**WORK TO COMPLETE**
Word for word, copy out every line of the records, omitting each picture.
** SOURCE INFORMATION follows **
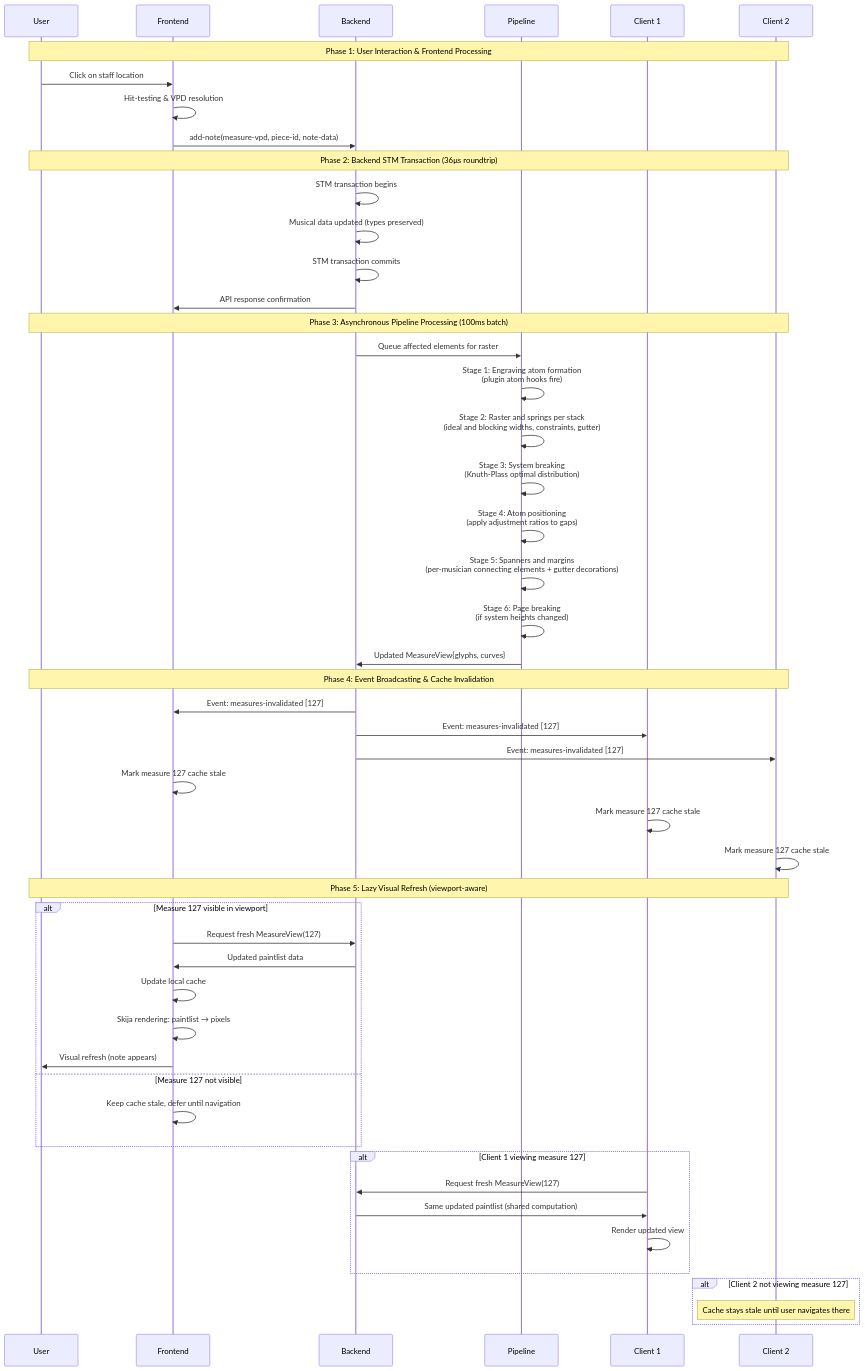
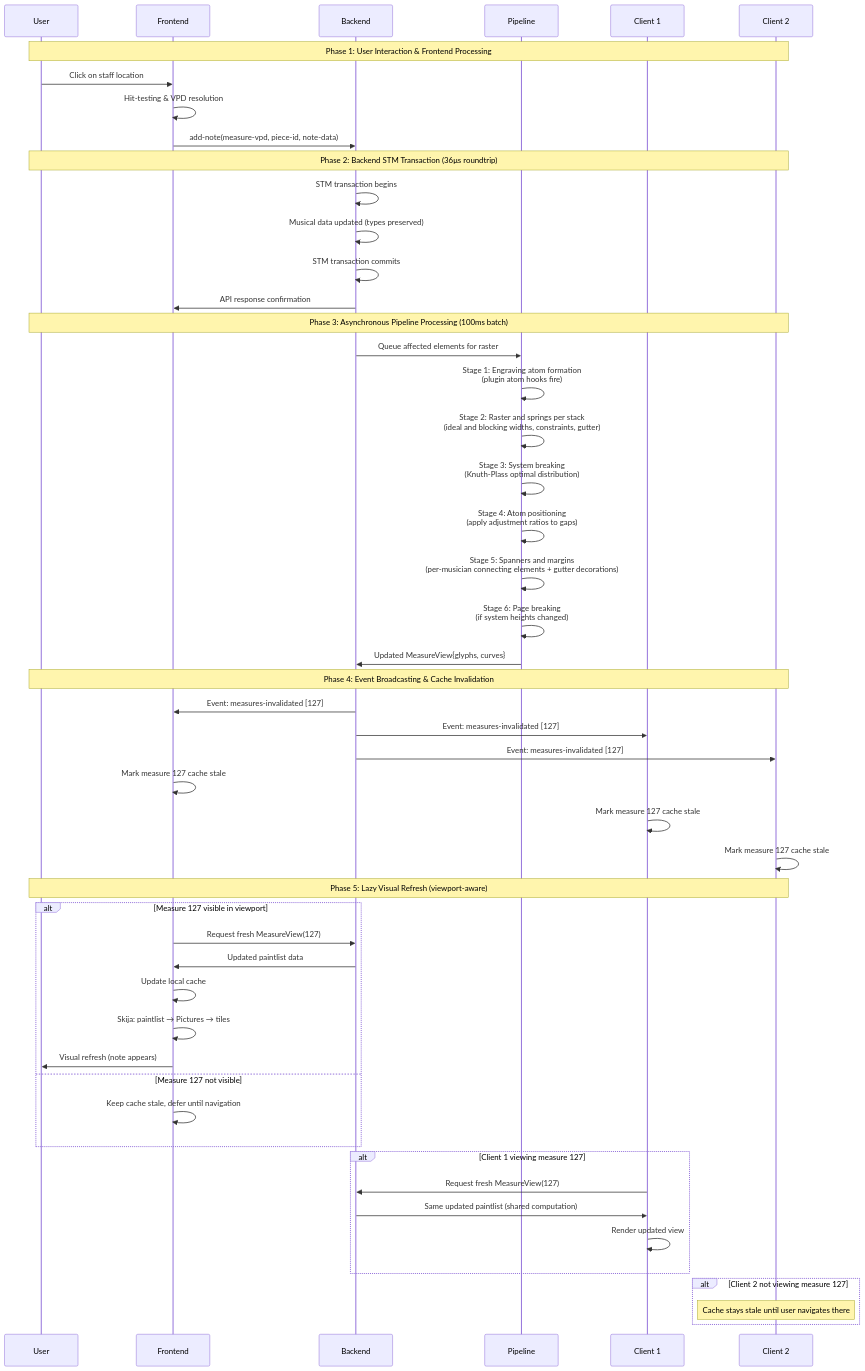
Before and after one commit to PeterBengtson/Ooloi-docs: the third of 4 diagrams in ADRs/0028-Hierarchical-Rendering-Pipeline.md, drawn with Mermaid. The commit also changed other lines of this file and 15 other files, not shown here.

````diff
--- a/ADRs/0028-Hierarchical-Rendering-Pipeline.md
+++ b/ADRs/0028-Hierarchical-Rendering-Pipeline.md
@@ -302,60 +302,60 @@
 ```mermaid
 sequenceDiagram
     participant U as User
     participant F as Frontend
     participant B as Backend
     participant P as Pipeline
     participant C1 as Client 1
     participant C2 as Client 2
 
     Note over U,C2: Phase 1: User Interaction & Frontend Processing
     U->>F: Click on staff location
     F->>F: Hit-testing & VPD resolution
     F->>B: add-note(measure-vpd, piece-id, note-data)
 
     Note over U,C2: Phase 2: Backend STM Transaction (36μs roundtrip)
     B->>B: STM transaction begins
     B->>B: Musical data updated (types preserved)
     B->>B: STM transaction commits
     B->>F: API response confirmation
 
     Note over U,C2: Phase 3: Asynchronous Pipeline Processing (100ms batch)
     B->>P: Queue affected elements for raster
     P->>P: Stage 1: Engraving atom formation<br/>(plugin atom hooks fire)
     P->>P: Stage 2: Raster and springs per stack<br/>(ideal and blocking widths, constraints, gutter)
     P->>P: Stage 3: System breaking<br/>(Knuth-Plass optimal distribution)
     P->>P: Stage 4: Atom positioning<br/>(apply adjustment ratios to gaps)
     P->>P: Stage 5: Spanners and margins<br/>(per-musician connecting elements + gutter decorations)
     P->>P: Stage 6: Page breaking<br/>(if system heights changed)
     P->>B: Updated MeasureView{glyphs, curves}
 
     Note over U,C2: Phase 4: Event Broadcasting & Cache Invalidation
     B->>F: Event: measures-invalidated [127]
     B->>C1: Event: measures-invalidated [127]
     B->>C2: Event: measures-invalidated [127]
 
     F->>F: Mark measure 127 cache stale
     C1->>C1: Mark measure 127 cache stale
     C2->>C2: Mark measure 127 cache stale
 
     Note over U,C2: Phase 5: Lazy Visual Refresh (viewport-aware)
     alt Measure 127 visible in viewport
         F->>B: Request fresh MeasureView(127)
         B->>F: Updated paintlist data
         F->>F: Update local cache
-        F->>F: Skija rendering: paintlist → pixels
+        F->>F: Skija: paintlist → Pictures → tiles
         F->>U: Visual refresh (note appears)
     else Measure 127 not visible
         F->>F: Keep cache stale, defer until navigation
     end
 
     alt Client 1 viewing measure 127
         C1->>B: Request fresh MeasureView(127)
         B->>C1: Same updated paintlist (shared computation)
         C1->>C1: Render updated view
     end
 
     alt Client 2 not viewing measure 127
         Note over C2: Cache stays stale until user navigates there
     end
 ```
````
** End of SOURCE INFORMATION **
**YOUR SOLUTION**
Before and after one commit to PeterBengtson/Ooloi-docs: the third of 4 diagrams in ADRs/0028-Hierarchical-Rendering-Pipeline.md, drawn with Mermaid. The commit also changed other lines of this file and 15 other files, not shown here.

````diff
--- a/ADRs/0028-Hierarchical-Rendering-Pipeline.md
+++ b/ADRs/0028-Hierarchical-Rendering-Pipeline.md
@@ -302,60 +302,60 @@
 ```mermaid
 sequenceDiagram
     participant U as User
     participant F as Frontend
     participant B as Backend
     participant P as Pipeline
     participant C1 as Client 1
     participant C2 as Client 2
 
     Note over U,C2: Phase 1: User Interaction & Frontend Processing
     U->>F: Click on staff location
     F->>F: Hit-testing & VPD resolution
     F->>B: add-note(measure-vpd, piece-id, note-data)
 
     Note over U,C2: Phase 2: Backend STM Transaction (36μs roundtrip)
     B->>B: STM transaction begins
     B->>B: Musical data updated (types preserved)
     B->>B: STM transaction commits
     B->>F: API response confirmation
 
     Note over U,C2: Phase 3: Asynchronous Pipeline Processing (100ms batch)
     B->>P: Queue affected elements for raster
     P->>P: Stage 1: Engraving atom formation<br/>(plugin atom hooks fire)
     P->>P: Stage 2: Raster and springs per stack<br/>(ideal and blocking widths, constraints, gutter)
     P->>P: Stage 3: System breaking<br/>(Knuth-Plass optimal distribution)
     P->>P: Stage 4: Atom positioning<br/>(apply adjustment ratios to gaps)
     P->>P: Stage 5: Spanners and margins<br/>(per-musician connecting elements + gutter decorations)
     P->>P: Stage 6: Page breaking<br/>(if system heights changed)
     P->>B: Updated MeasureView{glyphs, curves}
 
     Note over U,C2: Phase 4: Event Broadcasting & Cache Invalidation
     B->>F: Event: measures-invalidated [127]
     B->>C1: Event: measures-invalidated [127]
     B->>C2: Event: measures-invalidated [127]
 
     F->>F: Mark measure 127 cache stale
     C1->>C1: Mark measure 127 cache stale
     C2->>C2: Mark measure 127 cache stale
 
     Note over U,C2: Phase 5: Lazy Visual Refresh (viewport-aware)
     alt Measure 127 visible in viewport
         F->>B: Request fresh MeasureView(127)
         B->>F: Updated paintlist data
         F->>F: Update local cache
-        F->>F: Skija rendering: paintlist → pixels
+        F->>F: Skija: paintlist → Pictures → tiles
         F->>U: Visual refresh (note appears)
     else Measure 127 not visible
         F->>F: Keep cache stale, defer until navigation
     end
 
     alt Client 1 viewing measure 127
         C1->>B: Request fresh MeasureView(127)
         B->>C1: Same updated paintlist (shared computation)
         C1->>C1: Render updated view
     end
 
     alt Client 2 not viewing measure 127
         Note over C2: Cache stays stale until user navigates there
     end
 ```
````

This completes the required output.